Last week, during the Wonders Blog party, I began wondering about “words, and the fact that any of us manage to communicate with each other at all, given our incredibly different world views and the shades of meanings words carry for all of us.

I’ve been thinking about this all week, in fact.  I’m a writer.  Words are my world – for me every single one has its own shades of meaning, sometimes an actual color or smell or texture.  Putting the right words in place, making sure they all play nicely with each other, that there is harmony and balance as well as meaning, becomes an artistic challenge.   Sometimes the music the words make wins out over meaning for me, and I’ll change what I thought I wanted to say in order to accommodate the demands of the language.

However.  Presumably, I’m trying to communicate something – to cross the divide of space and understanding that separates me from everybody else on this planet.  I have come to believe that putting across any precise or exact meaning is probably impossible.  If you doubt this, go sit in a college Literature class as a once beautiful poem or story is dissected.  Everybody has an opinion about what the author meant, most of the time probably light years away from what the author intended.  

Now, you might say that this is the fault of the author – that she was not specific enough, detailed enough; that she failed in her task of painting her reality for others to share. 

I disagree.  It occurs to me that what I mean by red and what you mean by red, are probably two completely different things.  You might be seeing drops of blood, while I’m seeing a sunset.  And no matter how specific I try to be, however I try to paint the color of that sunset for you, we’re still going to run into difficulty.  Sunsets are different on the prairie, in the mountains, by the ocean.  And even if we are, say, brother and sister, growing up in the same house together, who can say that what I see as red and what you see as red are exactly the same thing.

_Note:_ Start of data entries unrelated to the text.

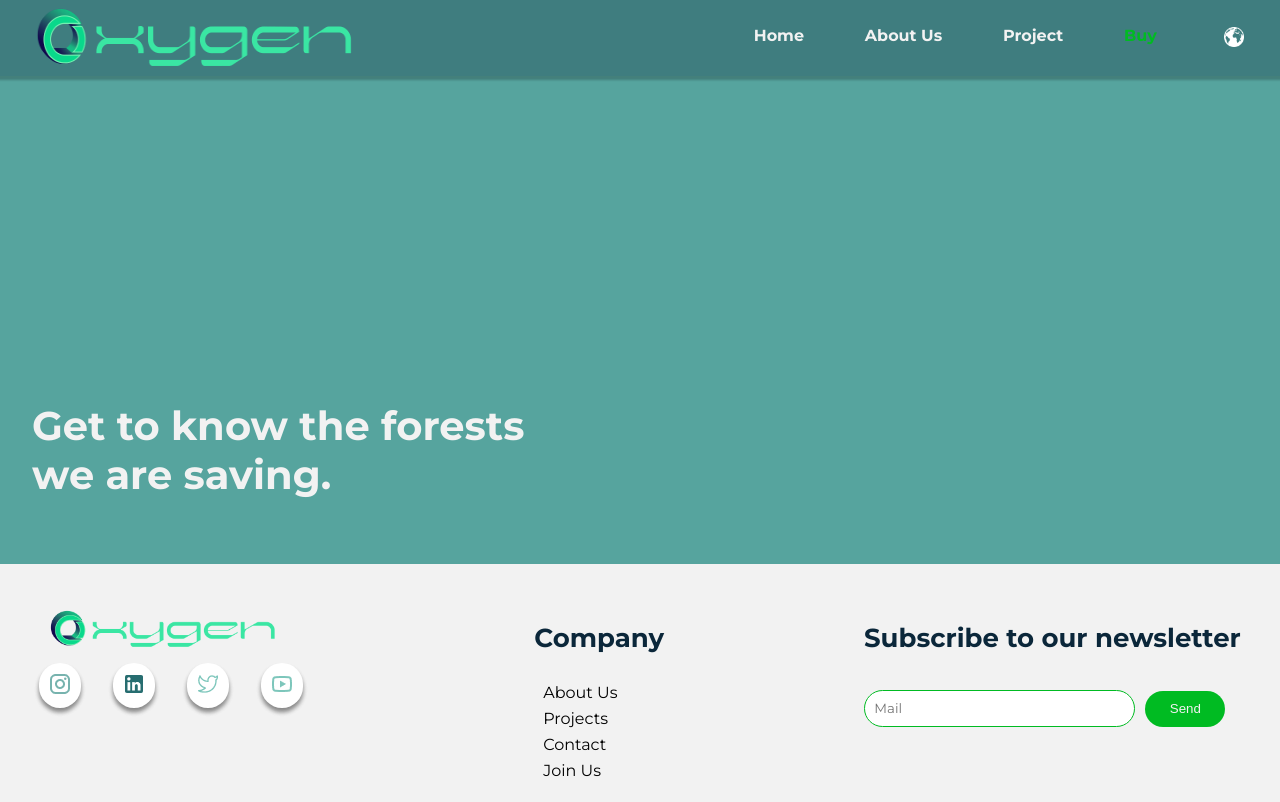
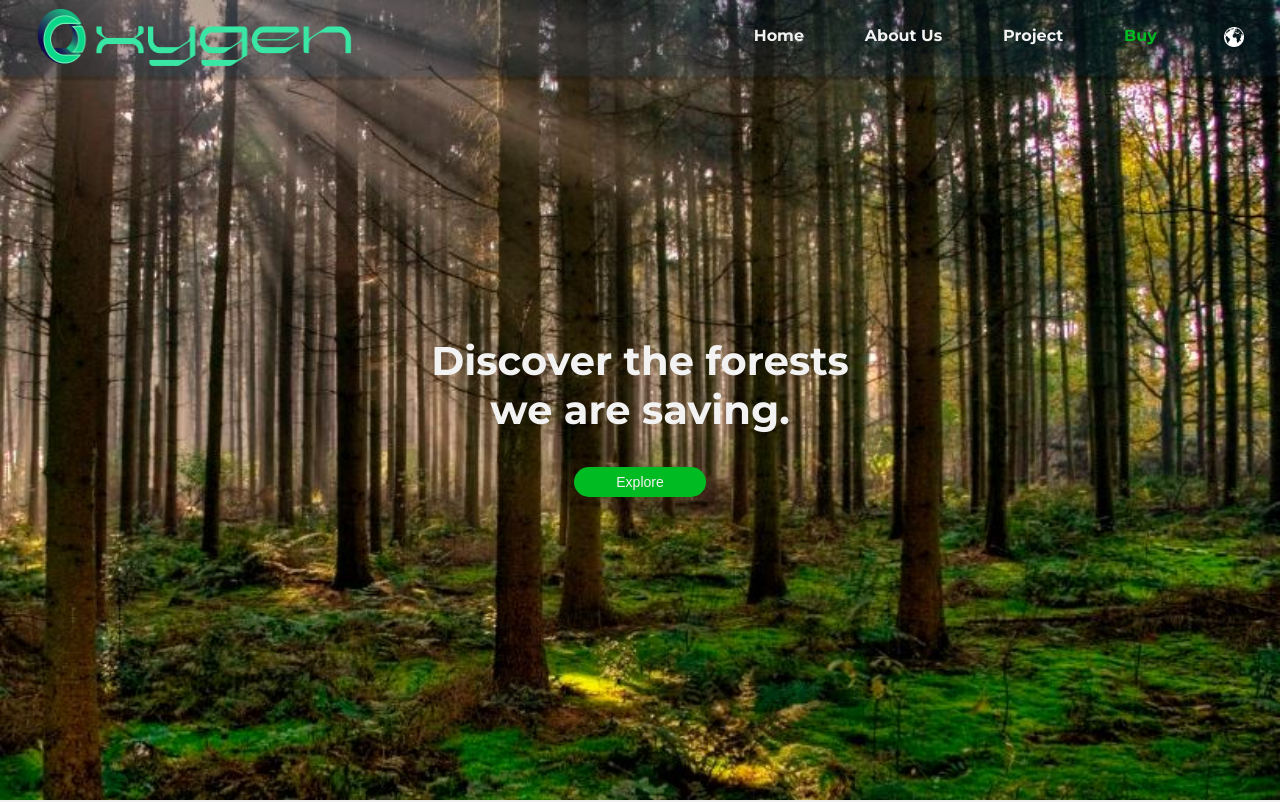
Before and after one commit to oxygentoken-org/oxygen-token, a Next.js app: page /en/proyecto in a window 1280 px wide. Shown: the top 802 px of the page. Built offline with nearby package versions, Linux system fonts and the light colour scheme.

Commit message:
[FEAT] Header Projects

```diff
--- a/src/app/[locale]/proyecto/page.js
+++ b/src/app/[locale]/proyecto/page.js
@@ -10,8 +10,14 @@ const Proyecto = () =>{
     const projectIdioms = useTranslations('Project')
     return (
         <><Navbar/>
-        <section className="proyectoMapa">
-            <h1>{projectIdioms('title-1')} <br/>{projectIdioms('title-2')}</h1>
+        <section className="project">
+            <div className="projectHeader">
+                <h1>{projectIdioms('title-1')} <br/>{projectIdioms('title-2')}</h1>
+                <button className>{projectIdioms('button-projects')}</button>
+            </div>
+            <div className="projectMap">
+
+            </div>
         </section>
         <Footer/>
         </>)
--- a/src/messages/en.json
+++ b/src/messages/en.json
@@ -100,8 +100,9 @@
     },
 
     "Project":{
-        "title-1":"Get to know the forests ",
-        "title-2":"we are saving."
+        "title-1":"Discover the forests ",
+        "title-2":"we are saving.",
+        "button-projects": "Explore"
      },
 
      "Buy":{
--- a/src/messages/es.json
+++ b/src/messages/es.json
@@ -100,8 +100,9 @@
     },
 
     "Project":{
-       "title-1":"Conocé los bosques",
-       "title-2":"que estamos salvando"
+       "title-1":"Descubrí los bosques",
+       "title-2":"que estamos salvando",
+       "button-projects": "Explorar"
     },
 
     "Buy":{
--- a/src/styles/proyecto.css
+++ b/src/styles/proyecto.css
@@ -1,13 +1,31 @@
-.proyectoMapa{
+.project{
     display:flex;
-    padding: 2em;
-    background-color: #56A49E;
-    align-items: flex-end;
-    min-height: 500px;
+    flex-direction: column;
 }
 
-.proyectoMapa h1{
+.project h1{
     font-family: var(--montserrat);
     font-size: 40px;
     color: var(--white);
 }
+
+.project button{
+    padding: 0.5em 3em;
+    background-color: var(--strong-green);
+    border-radius: 20px;
+    border:0;
+    color:var(--white);
+    font-size: 14px;
+}
+
+.projectHeader{
+    display: flex;
+    height: 100vh;
+    align-items: center;
+    justify-content: center;
+    text-align: center;
+    flex-direction: column;
+    background-image: url("../../public/assets/images/bosqueSano.jpg");
+    background-size: cover;
+    background-repeat: no-repeat;
+}
```
Also changed, not shown: public/assets/images/bosqueSano.jpg (added).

When I read a beautifully written book, I’m totally unconcerned with what the author intended.  All that matters is my experience of the book, what sense the words make to me.  Something has been created that speaks to something in me, that strikes a chord that engages my emotion, my interest, my imagination.  When I write, of course I consider my audience.  Some.  I’m more concerned with orchestrating the words and ideas into a pattern that makes sense to me, and then trusting there are others out there who will take interest in the same pattern, even if it speaks to them in a different way.  

The same problem, of course, occurs in everyday conversation, only then I’m much more concerned with meaning and don’t care a great deal whether the words are musical or not.  And yet the simplest messages go astray.  Everything we hear is filtered through our experiences, our beliefs, our understandings, so that what was said and what is received are two entirely different messages.  This distortion is abundantly clear to anybody who has ever facilitated a marriage counseling session.  She says, “I really need to get out of the house more,” and he hears, “You aren’t helping me with the children.”  Now, maybe she meant this.  Maybe she was thinking about getting a baby sitter, or taking the kids to the park.  You all know what I’m talking about.

Maybe this happens because words are only representations, and never the thing itself.  A tree, for example, is not really a tree.  We call it that, because it is convenient and that’s the word we were taught as babies.  A chair is not really a chair, a cat is not a cat… you get the picture.  It gets even more complicated when we move into the realm of the abstract.  When we speak of love, for example, how do we know we are talking about the same thing?  Even if we refine this, ruling out maternal love and platonic love and settle on romantic love, how do I know that the feeling I get when I think of love, is the same feeling that you experience?  At the least our experiences of love are similar enough that most of us can say, “ah, yes, I know what you mean.”

In reality, we probably don’t, but if we believe we do, that has to suffice.  We come into this world with a built in need for connection, and spend our lives trying to attain it.  Some of us come close.  There are people whose experience, whose perception, is near enough to ours that we are confident that we have been understood.  With other people, no matter what we say we’ll never get it right.  Some of us strive endlessly against the odds, trying to reach people who are fundamentally incapable of understanding what it is we are trying to tell them.

So where am I going with all of this?  Nowhere really.  Just thinking out loud.  One of my novels in the works, Swimming North, deals with this issue and so I am grappling to understand what my book is trying to tell me.  Any thoughts on this?  I’d love to hear your opinions on the matter.